### Task details:
How many lines of the data hold the word "shown"? State the number and nothing else.
═══
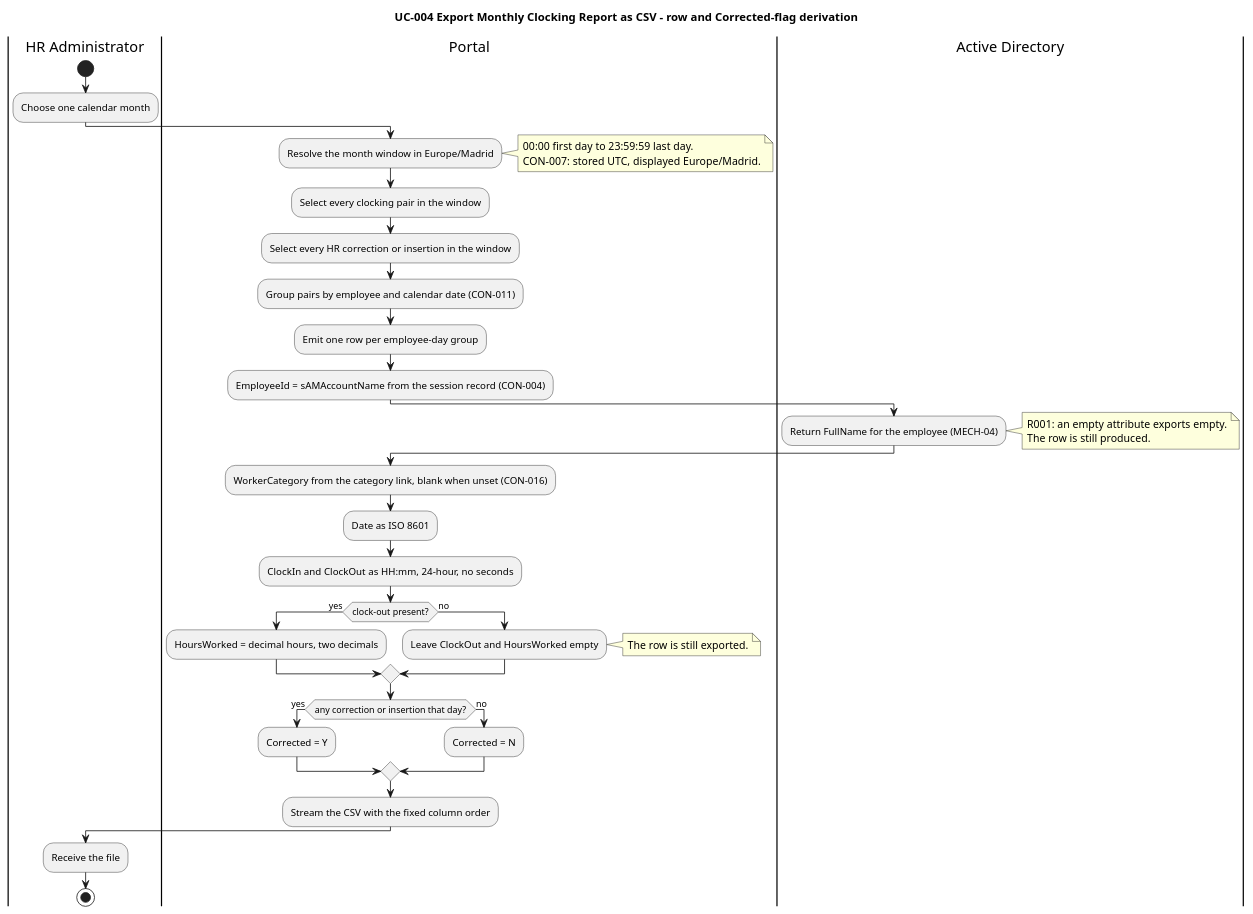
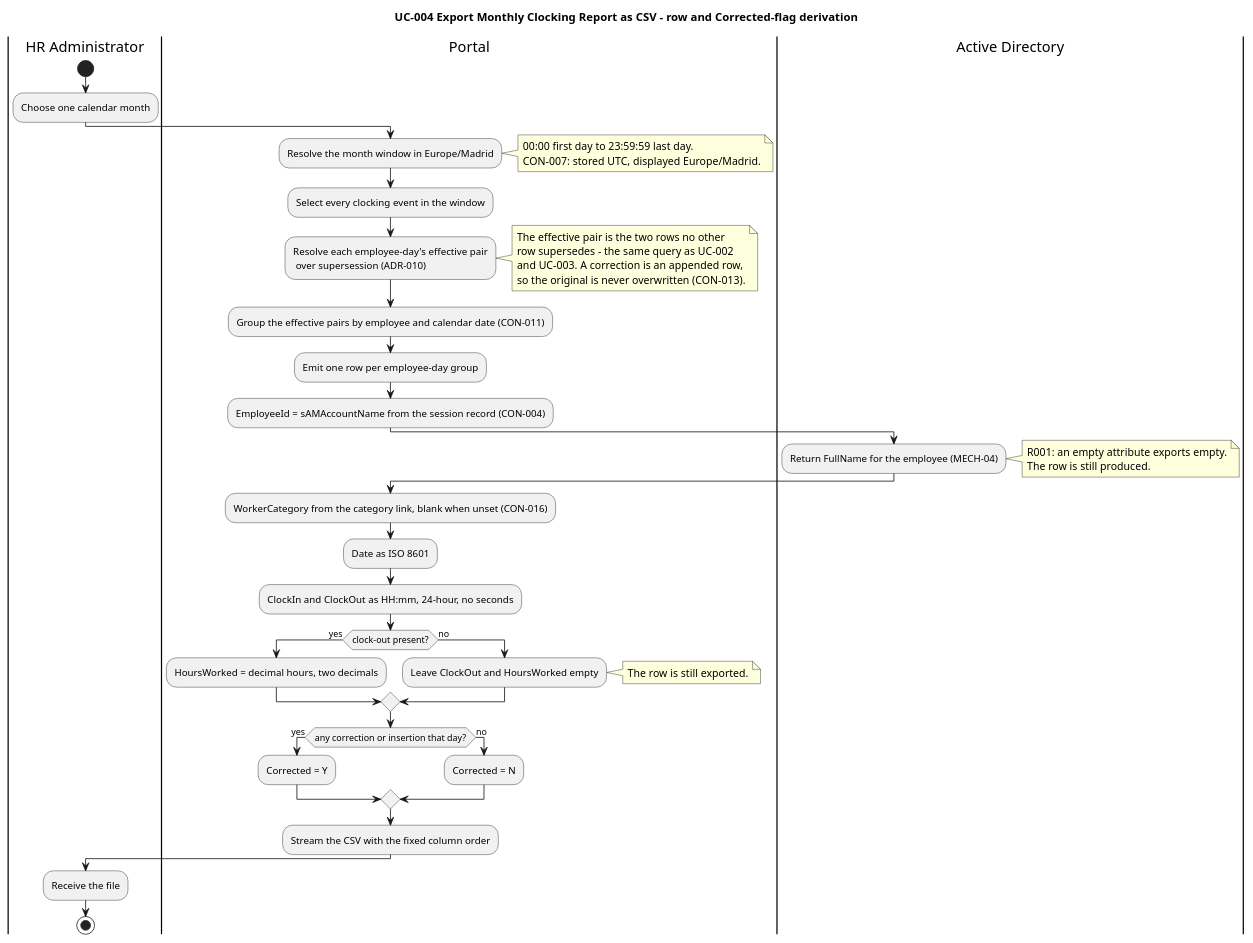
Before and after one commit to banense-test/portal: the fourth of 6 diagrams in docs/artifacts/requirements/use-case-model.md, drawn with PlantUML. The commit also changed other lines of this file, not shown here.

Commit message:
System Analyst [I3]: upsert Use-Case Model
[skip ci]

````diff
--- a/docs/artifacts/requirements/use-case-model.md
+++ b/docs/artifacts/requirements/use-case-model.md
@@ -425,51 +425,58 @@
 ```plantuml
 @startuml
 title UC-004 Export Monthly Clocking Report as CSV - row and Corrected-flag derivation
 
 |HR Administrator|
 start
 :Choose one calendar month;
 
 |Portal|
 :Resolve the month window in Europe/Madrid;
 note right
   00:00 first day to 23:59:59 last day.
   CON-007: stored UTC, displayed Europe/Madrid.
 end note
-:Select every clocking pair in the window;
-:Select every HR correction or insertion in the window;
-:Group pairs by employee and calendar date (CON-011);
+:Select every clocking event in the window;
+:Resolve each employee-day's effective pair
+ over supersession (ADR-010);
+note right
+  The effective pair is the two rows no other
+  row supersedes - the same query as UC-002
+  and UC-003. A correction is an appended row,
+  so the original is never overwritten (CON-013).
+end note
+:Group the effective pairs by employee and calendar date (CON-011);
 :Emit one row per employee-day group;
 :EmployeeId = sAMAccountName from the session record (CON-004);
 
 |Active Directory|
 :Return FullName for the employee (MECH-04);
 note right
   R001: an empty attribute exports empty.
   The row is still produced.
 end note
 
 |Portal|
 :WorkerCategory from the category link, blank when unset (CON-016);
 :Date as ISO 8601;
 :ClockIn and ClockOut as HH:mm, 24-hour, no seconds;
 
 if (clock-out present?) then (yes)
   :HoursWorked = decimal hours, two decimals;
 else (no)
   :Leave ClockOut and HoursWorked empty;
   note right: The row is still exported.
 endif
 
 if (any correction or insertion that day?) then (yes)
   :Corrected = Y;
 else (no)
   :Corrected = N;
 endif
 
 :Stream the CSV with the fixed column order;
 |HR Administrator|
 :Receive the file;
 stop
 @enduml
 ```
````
═══
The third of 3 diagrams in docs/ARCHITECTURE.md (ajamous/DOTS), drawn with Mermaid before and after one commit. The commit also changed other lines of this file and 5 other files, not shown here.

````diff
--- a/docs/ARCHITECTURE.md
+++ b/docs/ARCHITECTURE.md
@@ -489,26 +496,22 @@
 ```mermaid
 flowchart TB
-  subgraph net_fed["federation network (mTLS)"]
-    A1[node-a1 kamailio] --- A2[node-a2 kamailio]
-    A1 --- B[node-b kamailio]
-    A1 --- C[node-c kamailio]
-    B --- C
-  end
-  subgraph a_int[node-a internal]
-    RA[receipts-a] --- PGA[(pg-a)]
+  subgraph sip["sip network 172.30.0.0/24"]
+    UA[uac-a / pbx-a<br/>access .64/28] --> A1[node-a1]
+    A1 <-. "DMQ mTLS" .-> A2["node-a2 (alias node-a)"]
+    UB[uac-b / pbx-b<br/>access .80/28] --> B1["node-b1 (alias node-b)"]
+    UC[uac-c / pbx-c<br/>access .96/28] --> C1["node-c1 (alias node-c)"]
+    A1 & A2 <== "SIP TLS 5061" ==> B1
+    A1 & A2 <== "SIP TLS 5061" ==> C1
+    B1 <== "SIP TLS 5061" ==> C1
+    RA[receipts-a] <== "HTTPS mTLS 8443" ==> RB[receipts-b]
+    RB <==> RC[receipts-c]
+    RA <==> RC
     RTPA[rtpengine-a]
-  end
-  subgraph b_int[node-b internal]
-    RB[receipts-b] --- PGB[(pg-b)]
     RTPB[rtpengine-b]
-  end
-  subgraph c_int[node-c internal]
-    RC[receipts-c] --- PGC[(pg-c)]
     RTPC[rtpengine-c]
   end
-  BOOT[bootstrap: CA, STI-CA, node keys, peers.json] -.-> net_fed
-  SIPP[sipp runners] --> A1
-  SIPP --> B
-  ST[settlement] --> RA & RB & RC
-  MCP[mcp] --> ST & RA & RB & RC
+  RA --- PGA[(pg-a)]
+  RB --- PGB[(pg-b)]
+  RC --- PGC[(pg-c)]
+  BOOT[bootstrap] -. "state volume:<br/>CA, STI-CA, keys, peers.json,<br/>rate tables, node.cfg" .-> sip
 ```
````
═══
### Solution to the problem:
2